What is needed:
Go through the records and report each line holding the string "Hangman".

Edit tracking data
== Segment start ==
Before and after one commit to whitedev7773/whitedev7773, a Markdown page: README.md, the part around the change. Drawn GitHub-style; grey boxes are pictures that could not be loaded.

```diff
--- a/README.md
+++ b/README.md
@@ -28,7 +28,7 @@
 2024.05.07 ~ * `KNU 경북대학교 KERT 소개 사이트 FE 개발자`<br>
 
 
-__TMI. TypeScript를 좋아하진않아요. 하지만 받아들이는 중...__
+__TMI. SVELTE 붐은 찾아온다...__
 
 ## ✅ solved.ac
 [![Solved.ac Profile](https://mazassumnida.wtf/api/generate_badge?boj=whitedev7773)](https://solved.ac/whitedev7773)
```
== Segment end ==
== Segment start ==
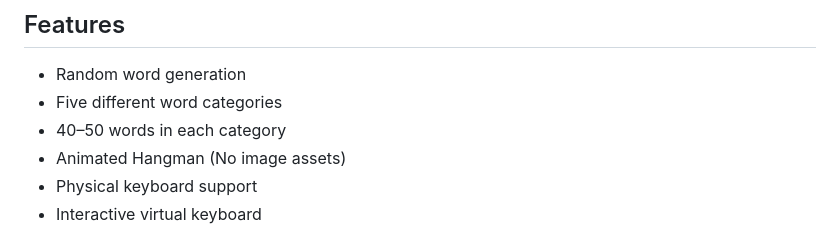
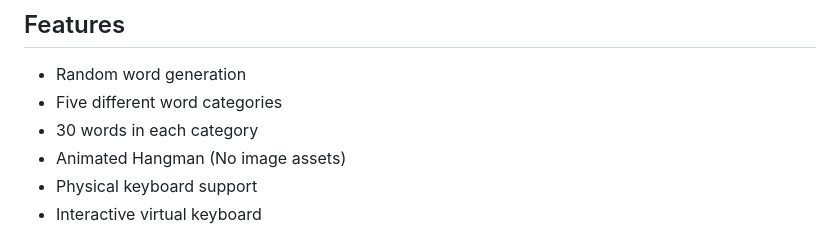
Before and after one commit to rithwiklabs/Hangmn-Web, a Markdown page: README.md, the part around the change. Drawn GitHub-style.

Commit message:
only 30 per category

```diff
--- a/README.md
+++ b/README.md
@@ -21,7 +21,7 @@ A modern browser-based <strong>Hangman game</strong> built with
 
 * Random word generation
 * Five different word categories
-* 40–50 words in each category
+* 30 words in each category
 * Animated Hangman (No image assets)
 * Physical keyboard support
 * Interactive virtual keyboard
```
== Segment end ==
Written response:
@@ -21,7 +21,7 @@ A modern browser-based <strong>Hangman game</strong> built with
 * Animated Hangman (No image assets)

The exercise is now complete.